rigged. That charisma matters more than ideas. That strength trumps principles.
That coarseness is refreshing, authentic.
Also, that immigrants are plundering the economy. That
the world’s agonies are someone else’s problem. That free trade is a game of
winners and losers—in which we are the invariable losers. That the rest of the
world plays us for suckers. That our current leaders are not who they say they
are, or where they say they are from. That they are conspiring against us.
These are perennial attitudes in any democracy, but
usually marginal ones. They gained strength in the 1920s and ’30s because the
old liberal order had been shattered—first at Gallipoli, Verdun and Caporetto;
then with the Bolshevik coup in Russia, hyperinflation in Germany, Black
Tuesday in the United States. “What are the roots that clutch, what branches
grow/Out of this stony rubbish?” wonderedT.S. Eliotin
“The Waste Land,” in 1922. Mussolini’s Blackshirts marched on Rome the same
Modern Americans have experienced nothing like those
shocks, which is one important difference with the 1930s. The French army lost
more men on an average day on the Western Front than the U.S. lost in our worst
year in Iraq. At the height of the Great Depression, real per capita GDP fell
by nearly 30% from its previous peak. At the depth of the 2008-09 recession, it
fell by about 6%, and soon recovered.
Then again, the pain you’re in is the pain you tell
yourself you’re in. Or, at least, the pain you’re told you’re in, usually by
political doctors who specialize in hyping the misery of others.
So we’re being “invaded” by Mexicans—except that for
years more Mexicans have beenreturninghome than coming here. So China is
destroying our manufacturing—except industrial employment has surgedin recent years, especially in the
Rust Belt. So the great mass of Americans are now unprotected from the vagaries
of the global economy—save for Medicare, ObamaCare, the earned-income tax
credit, public-employee pensions and every other entitlement that Mr. Trump
promises to protect.
All this generates the hysteria, the penchant for
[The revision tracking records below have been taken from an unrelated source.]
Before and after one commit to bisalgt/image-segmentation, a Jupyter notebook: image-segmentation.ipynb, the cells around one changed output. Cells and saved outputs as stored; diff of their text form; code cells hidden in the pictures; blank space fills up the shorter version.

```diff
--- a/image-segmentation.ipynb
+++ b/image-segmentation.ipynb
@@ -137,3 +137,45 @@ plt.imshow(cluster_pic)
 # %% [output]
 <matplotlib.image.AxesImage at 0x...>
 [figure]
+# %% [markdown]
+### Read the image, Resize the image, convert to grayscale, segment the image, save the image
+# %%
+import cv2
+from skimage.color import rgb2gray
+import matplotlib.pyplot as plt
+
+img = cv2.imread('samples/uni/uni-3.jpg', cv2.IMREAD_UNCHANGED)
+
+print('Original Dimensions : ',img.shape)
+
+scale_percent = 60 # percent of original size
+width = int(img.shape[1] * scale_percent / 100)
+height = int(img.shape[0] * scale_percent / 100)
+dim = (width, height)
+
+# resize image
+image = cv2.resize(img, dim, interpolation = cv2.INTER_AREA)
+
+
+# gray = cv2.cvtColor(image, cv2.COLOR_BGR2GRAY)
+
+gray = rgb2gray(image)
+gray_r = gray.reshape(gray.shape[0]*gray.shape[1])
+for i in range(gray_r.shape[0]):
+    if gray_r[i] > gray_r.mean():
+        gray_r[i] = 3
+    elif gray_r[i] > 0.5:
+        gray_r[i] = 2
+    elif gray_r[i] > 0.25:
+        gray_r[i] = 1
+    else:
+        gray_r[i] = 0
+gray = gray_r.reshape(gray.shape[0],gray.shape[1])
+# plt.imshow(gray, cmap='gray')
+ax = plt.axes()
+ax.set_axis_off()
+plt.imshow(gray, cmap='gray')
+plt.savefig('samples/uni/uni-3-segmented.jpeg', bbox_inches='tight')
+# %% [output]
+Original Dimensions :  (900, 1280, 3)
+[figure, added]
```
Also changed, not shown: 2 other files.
histrionic rhetoric, the promise of drastic measures, the disdain for civility,
the combination of victimhood and bullying on which the Trump candidacy feeds,
and which it fuels. Reading through the avalanche of pro-Trump emails that
arrive in my inbox (by now numbering in the thousands), what’s notable are the
belittling put-downs (“you’re an $@%&, Bret-boy”), the self-importance (“I
make more money than you”) and the sense of injured pride (“how dare you call
me a vulgarian?”). This is precisely the M.O. of their candidate.
“In breaking the taboos of civility and civilization, a
Trump speech and rally resembles the rallies of fascist leaders who pantomimed
the wishes of their followers and let them fill in the text,” writes the
University of Maryland’sJeffrey Herfin
the American Interest. “Trump says what they want to say but are afraid to
express. In cheering this leader, his supporters feel free to say what they
really believe about Mexicans, Muslims, and women.”
This is not the politics of economic anxiety or
dislocation. It’s a politics of personal exhibitionism, the right-wing
equivalent of refusing to be “body-shamed.” Thanks to Donald, the Trumpkins at
last have a license to be as ugly as they want to be.
Mr. Trump’s bid for the presidency takes place during a
period of mediocre but nonetheless unmistakable economic and employment growth
in the U.S. But as a wise friend of mine noted the other day, what happens when
the next bubble bursts and the next recession arrives? A reasonable person can
argue that Donald Trump is more Silvio
Berlusconi—Italy’s clownish billionaire and former prime
minister—than he is a new Mussolini. Maybe. Or maybe Mr. Trump’s style of
politics is just a foretaste of what’s to come, especially if an American
downturn became a global depression.
In the work of preserving civilization, nine-tenths of
the job is to understand the past and stress its most obvious lessons. Now
would be a good time to re-remember the ’30s.